The biggest issue is the hubs, although rim width will be a factor. Different hubs can have the freewheel placement slightly off from one another necessitating the rear derailleur adjustments, where having to adjust the brakes is going to be just a factor of whether the rims are the same width. If the width is the same it really doesn't matter the brand on the rims.

I ran into it because I was trying to go between Mavic Aksium's with cross tires and Easton's with road tires. The rims were the same width which caused me no pain on the brakes, but the cassette placement on the freewheel was so different it required a re-setup of the RD on every wheel change. I finally just gave up. Not that it couldn't be done, but it wasn't the "swap on a whim" I had hoped for.

elcee
01-15-2012, 03:10 PM
Dyads are pretty wide rims (I'm building wheels with these right now) and are better with wider tires. If you want to mount tires narrower than a 700x28, you should consider narrower rims.

You can solve the hub/cassette/derailleur problem by either (1) using spacers to align the cassette (http://velonews.competitor.com/2011/12/bikes-and-tech/ask-nick/ask-nick-derailleur-installation-indoor-maintenance-cassette-adjustments_200146) exactly where you want them or (2) get wheels with the same hubs as what you have now.

Greenbelt
01-15-2012, 05:27 PM
LBS also noted that the dyads were meant for durability and maybe a lighter wheel would be more appropriate. Although I might decide to go with 700x28 anyways. We'll see!

Tim Kelley
01-17-2012, 06:36 PM
These have been sold.

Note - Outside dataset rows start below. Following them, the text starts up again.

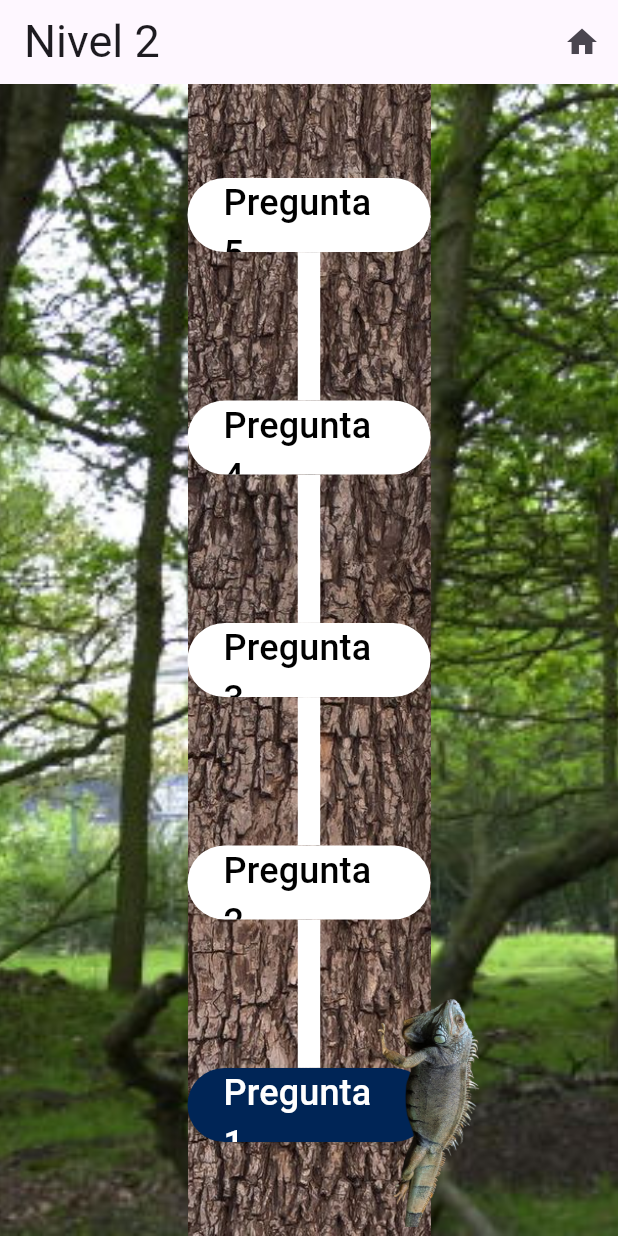
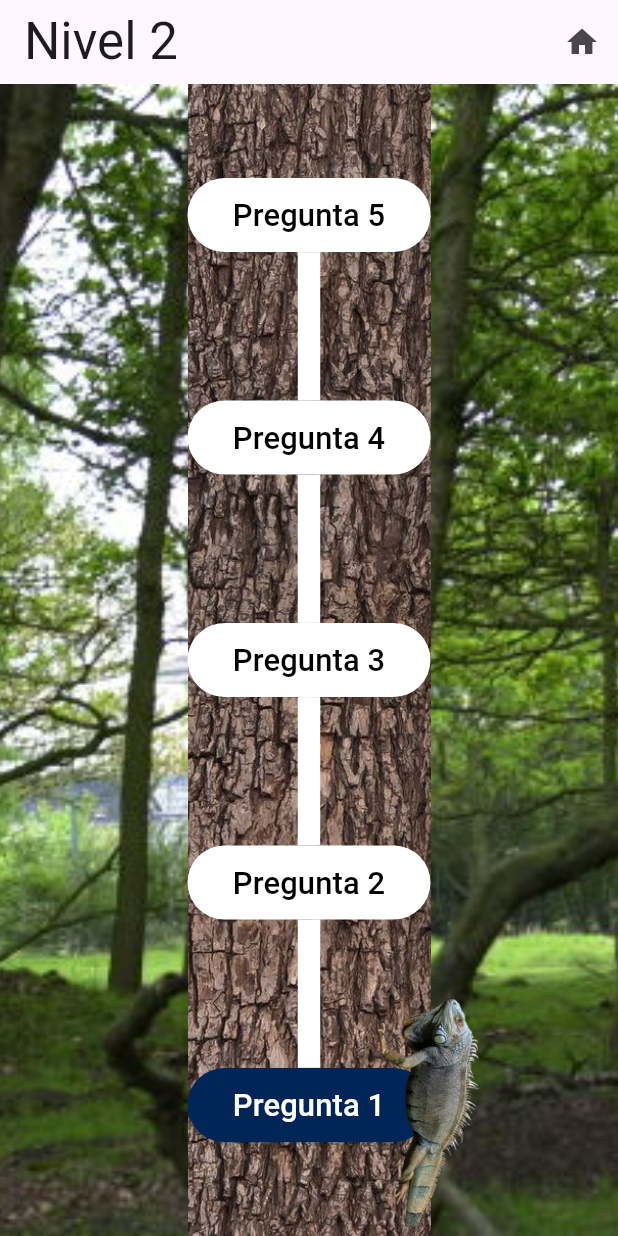
Before and after one commit to MikeOwer/DiabeticsAwareness, a Flutter app: the CongratsQuizPage screen opened directly, after a tap on "Continuar", on a phone screen of 412 x 824 dp. Run offline on Flutter 3.47's test engine with Material 3 defaults, Android fonts, the phone set to English and light mode, and no system bars; our stand-ins replace cloud_firestore, firebase_auth, firebase_core, firebase_messaging, google_sign_in, share_plus; missing offline and left inert: flutter_facebook_auth; accounts and stored records are empty; network calls fail; Roboto replaces fonts that are missing (Montserrat-SemiBold.ttf); project files that could hold a hidden picture were left out.

Commit message:
Se añadieron comentarios descriptivos

```diff
--- a/diabetic_app/lib/ProyectColors.dart
+++ b/diabetic_app/lib/ProyectColors.dart
@@ -1,16 +1,17 @@
 import 'package:flutter/material.dart';
 
 class ProyectColors {
+  //Clase para crear los colores que se utilizarán en la aplicación.
   late MaterialColor primaryMaterialColor;
-  Color primaryColor = const Color(0xFF002556);
-  Color backgroundColor = const Color(0xFFC8E1F9);
+  Color primaryColor = const Color(0xFF002556); //Color principal
+  Color backgroundColor = const Color(0xFFC8E1F9); //Color del fondo
   Color secundaryBackColor = const Color(0xFFFFFFFF);
 
   ProyectColors() {
     primaryMaterialColor = getMaterialColor(const Color(0xFF002556));
   }
 
-  //Método para crear MAterialColor con base en el color que quieras, te general el map para las tonalidades.
+  //Método para crear MaterialColor con base en el color que quieras, te general el map para las tonalidades.
   MaterialColor getMaterialColor(Color color) {
     List strengths = <double>[.05];
     final swatch = <int, Color>{};
--- a/diabetic_app/lib/controllers/quiz_controller.dart
+++ b/diabetic_app/lib/controllers/quiz_controller.dart
@@ -9,7 +9,8 @@ import 'package:intl/intl.dart';
 import 'package:path_provider/path_provider.dart';
 
 class QuizController {
-  static QuizController? _instance;
+  //Se maneja toda la lógica de las preguntas del quiz
+  static QuizController? _instance; //Se aplica el patrón de diseño Singleton
   List<String> questions = [];
   List<String> correctOpts = [];
   List<List<String>> incorrectOpts = [];
@@ -30,8 +31,7 @@ class QuizController {
 
   void increaseStage() {
     //Se inncrementa el número de pregunta actual al responder bien una
-    if (quizProgress.getMaxLevel() < 2) {
-      // Limitando los primeros dos niveles
+    if (quizProgress.getMaxLevel() < 3) {
       if (stage < 6) {
         //Uno más para detectar un cambio del nivel
         this.stage++;
@@ -65,17 +65,37 @@ class QuizController {
       final String response = await rootBundle.loadString(questionsPath);
       final data = await json.decode(response);
 
-      List<dynamic> nivelesList = data['niveles']; //Lee los niveles diponibles
-      List<dynamic> questionsList =
-          nivelesList[level] //Moví el -1 ----- cambio momentaneo
-              ['preguntas']; //Accede a las preguntas del nivel solicitado
-      for (var question in questionsList) {
-        questions.add(question['texto']); //Se añaden las preguntas
-        correctOpts.add(question['respuestas']
-            ['correcta']); //Se añade las respuestas correctas
-        incorrectOpts.add(List<String>.from(question['respuestas']
-            ['incorrectas'])); //Se añaden las respuestas incorrectas como lista
+      if (level < 2) {
+        //Esto solo funciona en los primeros dos niveles
+        List<dynamic> nivelesList =
+            data['niveles']; //Lee los niveles diponibles
+        List<dynamic> questionsList = nivelesList[level]
+            ['preguntas']; //Accede a las preguntas del nivel solicitado
+        for (var question in questionsList) {
+          questions.add(question['texto']); //Se añaden las preguntas
+          correctOpts.add(question['respuestas']
+              ['correcta']); //Se añade las respuestas correctas
+          incorrectOpts.add(List<String>.from(question['respuestas'][
+              'incorrectas'])); //Se añaden las respuestas incorrectas como lista
+        }
+      } else {
+        List<dynamic> nivelesList =
+            data['niveles']; //Lee los niveles diponibles
+        List<dynamic> questionsList = nivelesList[level - 2]
+            ['preguntas']; //Accede a las preguntas del nivel 1
+        List<dynamic> questionsList2 = nivelesList[level - 1]
+            ['preguntas']; //Accede a las preguntas del nivel 2
+        questionsList
+            .addAll(questionsList2); //Combina las preguntas de ambos niveles
+        for (var question in questionsList) {
+          questions.add(question['texto']); //Se añaden las preguntas
+          correctOpts.add(question['respuestas']
+              ['correcta']); //Se añade las respuestas correctas
+          incorrectOpts.add(List<String>.from(question['respuestas'][
+              'incorrectas'])); //Se añaden las respuestas incorrectas como lista
+        }
       }
+
       buildLevelQuestionsList();
     } catch (e) {
       print('Exception catched: $e');
@@ -125,11 +145,12 @@ class QuizController {
 
   Future<void> readProgressJSONFile() async {
     try {
-      String path = await getProgressFilePath();
+      String path = await getProgressFilePath(); //Se obtiene la ruta del json
       File file = File(path);
       if (await file.exists()) {
         String response = await file.readAsString();
-        final data = await json.decode(response);
+        final data = await json
+            .decode(response); //Se obtiene el Json con el que se trabajará
 
         Progress progress = Progress.constructor(
             data['nivelMaxCompletado'],
@@ -149,7 +170,8 @@ class QuizController {
 
   Future<String> getProgressFilePath() async {
     final directory = await getApplicationDocumentsDirectory();
-    return '${directory.path}/progress12_test.json'; //Se llamaba progreso --- Nombre provisional
+    print(directory.path);
+    return '${directory.path}/progress_test20.json'; //Se llamaba progreso --- Nombre provisional
   }
 
   Future<void> createProgressJSONFile(Map<String, dynamic> jsonData) async {
@@ -165,7 +187,8 @@ class QuizController {
     String fechaString = '${fecha.day}/${fecha.month}/${fecha.year}';
     Map<String, dynamic> data = {
       "nivelMaxCompletado": quizProgress.getMaxLevel(),
-      "nivelesSanos": quizProgress.getHealthyLevels(), //Esto no servirá pronto
+      "nivelesSanos": quizProgress
+          .getHealthyLevels(), //Esto servirá para mantenerse en el nivel 3
       "preguntaActual": quizProgress.getCurrentQuestion(),
       "ultimoInicio": fechaString
     };
@@ -184,10 +207,18 @@ class QuizController {
 
     Duration difference = currentDate.difference(registeredDate);
     int differenceInDays = difference.inDays;
-
+//-----------------------------------------------------------------------------------------------------------------------------------------
     if (differenceInDays > 4) {
+      //Hay que agregar cambios aquí, se busca bajar de nivel al no responder correctamente 5 preguntas en un mes
+      //Si hay 5 healthyLevels terminando el mes se mantiene el nivel 3, en caso de no haber se retrocede al nivel 2
       //print('Han pasado más de 4 días desde la fecha registrada');
       quizProgress.decreaseHealthyLevels();
+
+      //Si se tiene los niveles de salud en 0 se reducirá un nivel de la actividad y se reiniciará el número de preguntas
+      if (quizProgress.getHealthyLevels() == 0) {
+        quizProgress.decreaseLevels();
+        quizProgress.currentQuestion = 0;
+      }
     }
     //Actualizar el JSON con la fecha actual
     quizProgress.updateLastLogin();
--- a/diabetic_app/lib/my_classes/progress.dart
+++ b/diabetic_app/lib/my_classes/progress.dart
@@ -30,12 +30,13 @@ class Progress {
   }
 
   void increaseMaxLevel() {
-    if (this.maxLevel < 2) {
-      //Debe ser 3, pero se dejó en 2 para que no se incluya el nivel 3
+    if (this.maxLevel < 3) {
       this.maxLevel = this.maxLevel! + 1;
     }
   }
 
+  //Los iba a tomar como contadores para el reseteo de los niveles
+  //en caso de que no entre el usuario
   void increaseHealthyLevels() {
     if (this.healthyLevels < 3) {
       this.healthyLevels = this.healthyLevels! + 1;
@@ -44,13 +45,18 @@ class Progress {
 
   void increaseCurrentQuestion() {
     //Se aumenta el número de pregunta actual
-    if (this.maxLevel < 2) {
-      //limitado en los primeros dos niveles
+    if (this.maxLevel < 3) {
       if (this.currentQuestion < 5) {
         this.currentQuestion += 1;
       }
     } else {
       this.currentQuestion += 1;
+    }
+  }
+
+  void decreaseLevels() {
+    if (this.maxLevel > 0) {
+      this.maxLevel = this.maxLevel - 1;
     }
   }
 
--- a/diabetic_app/lib/my_widgets/activity_card_widget.dart
+++ b/diabetic_app/lib/my_widgets/activity_card_widget.dart
@@ -2,7 +2,8 @@ import 'package:diabetic_app/pages/quiz_page.dart';
 import 'package:flutter/material.dart';
 
 class ActivityCard extends StatelessWidget {
-  const ActivityCard({super.key});
+  const ActivityCard(
+      {super.key}); //Tarjeta creada para acceso directo con la actividad.
 
   @override
   Widget build(BuildContext context) {
--- a/diabetic_app/lib/my_widgets/congrats_card_widget.dart
+++ b/diabetic_app/lib/my_widgets/congrats_card_widget.dart
@@ -8,6 +8,7 @@ import 'package:share_plus/share_plus.dart';
 import '../my_classes/auth.dart';
 
 class CongratsCardWidget extends StatelessWidget {
+  //Tarjeta para pasar al siguiente nivel
   final User? user = Auth().currentUser;
   QuizController quizController = QuizController.getInstance();
   int level = 0;
--- a/diabetic_app/lib/pages/home_page.dart
+++ b/diabetic_app/lib/pages/home_page.dart
@@ -8,6 +8,7 @@ import 'package:diabetic_app/my_widgets/menu_button_widget.dart';
 import 'package:diabetic_app/controllers/quiz_controller.dart';
 
 class HomePage extends StatefulWidget {
+  //Se visualiza las tarjetas de noticias y accesos directos
   const HomePage({Key? key}) : super(key: key);
 
   @override
@@ -45,6 +46,7 @@ class _HomePageState extends State<HomePage> {
   }
 
   List<Widget> _buildNewsList() {
+    //Se crea la lista de las tarjetas de las noticias.
     List<Widget> widgets = [];
     widgets.add(const ActivityCard());
     for (int i = 0; i < news.length; i++) {
--- a/diabetic_app/lib/pages/quiz_lobby_page.dart
+++ b/diabetic_app/lib/pages/quiz_lobby_page.dart
@@ -6,7 +6,8 @@ import 'package:flutter/material.dart';
 import '../my_classes/progress.dart';
 
 class QuizLobbyPage extends StatefulWidget {
-  const QuizLobbyPage({super.key});
+  const QuizLobbyPage(
+      {super.key}); //Fue retirado su uso por especificaciones de los requisitos. Pero se mantiene por si acaso.
 
   @override
   State createState() => _QuizLobbyPageState();
@@ -26,7 +27,8 @@ void startQuiz(BuildContext context, int level) {
 }
 
 void returnToMenu(BuildContext context) {
-  Navigator.push(context, MaterialPageRoute(builder: (context) => const HomePage()));
+  Navigator.push(
+      context, MaterialPageRoute(builder: (context) => const HomePage()));
 }
 
 ElevatedButton quizLevelButton(BuildContext context, int nivel) {
--- a/diabetic_app/lib/pages/quiz_page.dart
+++ b/diabetic_app/lib/pages/quiz_page.dart
@@ -9,9 +9,9 @@ import 'package:diabetic_app/pages/congrats_quiz_page.dart';
 import 'package:flutter/material.dart';
 import 'package:diabetic_app/controllers/quiz_controller.dart';
 
+//Clase para visualizar la pantalla de la actividad
+
 class QuizPage extends StatefulWidget {
-  //int level = 0;
-
   @override
   _QuizPageState createState() => _QuizPageState();
 
@@ -32,7 +32,7 @@ class _QuizPageState extends State<QuizPage> {
   bool correctSelected = false;
   bool incorrectSelected = false;
 
-  _QuizPageState(); //Quitar el pedir niveles
+  _QuizPageState();
 
   @override
   void initState() {
@@ -45,8 +45,8 @@ class _QuizPageState extends State<QuizPage> {
 
     _stageController.stream.listen((stage) {
       //Si cambia el stage a 5 se va a la otra pantalla
-      if (stage == 5 && quizController.quizProgress.getMaxLevel() < 1) {
-        //Limitación temporal de nivel 2
+      if (stage == 5 && quizController.quizProgress.getMaxLevel() < 2) {
+        //Limitación al nivel 3
         completeLevel();
       }
     });
@@ -145,7 +145,7 @@ class _QuizPageState extends State<QuizPage> {
           //centerTitle: true,
           title: Text(
             'Nivel ${level + 1}',
-            style: TextStyle(fontSize: 30),
+            style: TextStyle(fontSize: 34),
           ),
           automaticallyImplyLeading: false,
           // Agregar tu propio botón de retroceso
@@ -181,12 +181,14 @@ class _QuizPageState extends State<QuizPage> {
       //Trabaja como un espacio para acomodar widgets
       children: [
         Positioned.fill(
+          //Fondo del quiz
           child: Image.asset(
             'assets/textures/FondoArboles.png',
             fit: BoxFit.cover, //Para rellenar todo el fondo de la actividad
           ),
         ),
         Positioned(
+          //Imagen del tronco del árbol
           left: 125,
           right: 125,
           bottom: 0,
@@ -197,6 +199,7 @@ class _QuizPageState extends State<QuizPage> {
           ),
         ),
         Positioned(
+          //Los botones de las preguntas
           left: 125,
           right: 125,
           bottom: 0,
@@ -253,7 +256,8 @@ class _QuizPageState extends State<QuizPage> {
               //decoration: BoxDecoration(border: Border.all(color: Colors.blueAccent)),
               alignment: Alignment.centerLeft,
               child: quizController.quizProgress.currentQuestion == i
-                  ? Image.asset('assets/images/Tolok.png')
+                  ? Image.asset(
+                      'assets/images/Tolok.png') //Se modifica la imagen del tolok
                   : null,
             ),
           ),
@@ -311,6 +315,9 @@ class _QuizPageState extends State<QuizPage> {
   }
 
   Widget _buildPrimerElemento() {
+    //Tarjeta de la pregunta 1
+    double screenWidth = MediaQuery.of(context).size.width;
+    double fontSizePercentage = screenWidth * 0.05;
     return Container(
       child: SizedBox(
         height: MediaQuery.of(context).size.height * 0.06,
@@ -325,9 +332,10 @@ class _QuizPageState extends State<QuizPage> {
           onPressed: () {
             _toggleCardVisibility();
           },
-          child: const Text(
+          child: Text(
             'Pregunta 1',
-            style: TextStyle(fontSize: 24, color: Colors.white),
+            style: TextStyle(
+                fontSize: fontSizePercentage, color: Colors.white), //Tenía 24
           ),
         ),
       ),
@@ -335,6 +343,7 @@ class _QuizPageState extends State<QuizPage> {
   }
 
   Color setButtonColor(int numQuestion, int numButton) {
+    //Cambio del color de los botones de preguntas
     if (numButton <= numQuestion) {
       return Theme.of(context).primaryColor;
     }
@@ -342,11 +351,14 @@ class _QuizPageState extends State<QuizPage> {
   }
 
   Text setTextButton(int numQuestion, int numButton) {
+    //Cambio del color del texto de los botones de preguntas
+    double screenWidth = MediaQuery.of(context).size.width;
+    double fontSizePercentage = screenWidth * 0.05;
     if (numButton <= numQuestion) {
       return Text('Pregunta ${numButton + 1}',
-          style: TextStyle(fontSize: 24, color: Colors.white));
+          style: TextStyle(fontSize: fontSizePercentage, color: Colors.white));
     }
     return Text('Pregunta ${numButton + 1}',
-        style: TextStyle(fontSize: 24, color: Colors.black));
+        style: TextStyle(fontSize: fontSizePercentage, color: Colors.black));
   }
 }
```
Also changed, not shown: diabetic_app/CREDITS.txt (added, +11 -0 lines), diabetic_app/assets/news_files/news.json (+1 -6 lines), diabetic_app/lib/controllers/login_controller.dart (+7 -7 lines), diabetic_app/lib/controllers/news_controller.dart (+10 -9 lines), diabetic_app/lib/my_classes/auth.dart (+10 -7 lines), diabetic_app/lib/my_classes/notifications.dart (+4 -5 lines), diabetic_app/lib/my_widgets/menu_button_widget.dart (+4 -3 lines).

I'm going to close the thread, but I won't delete it because some may find the discussion resulting from it to be helpful.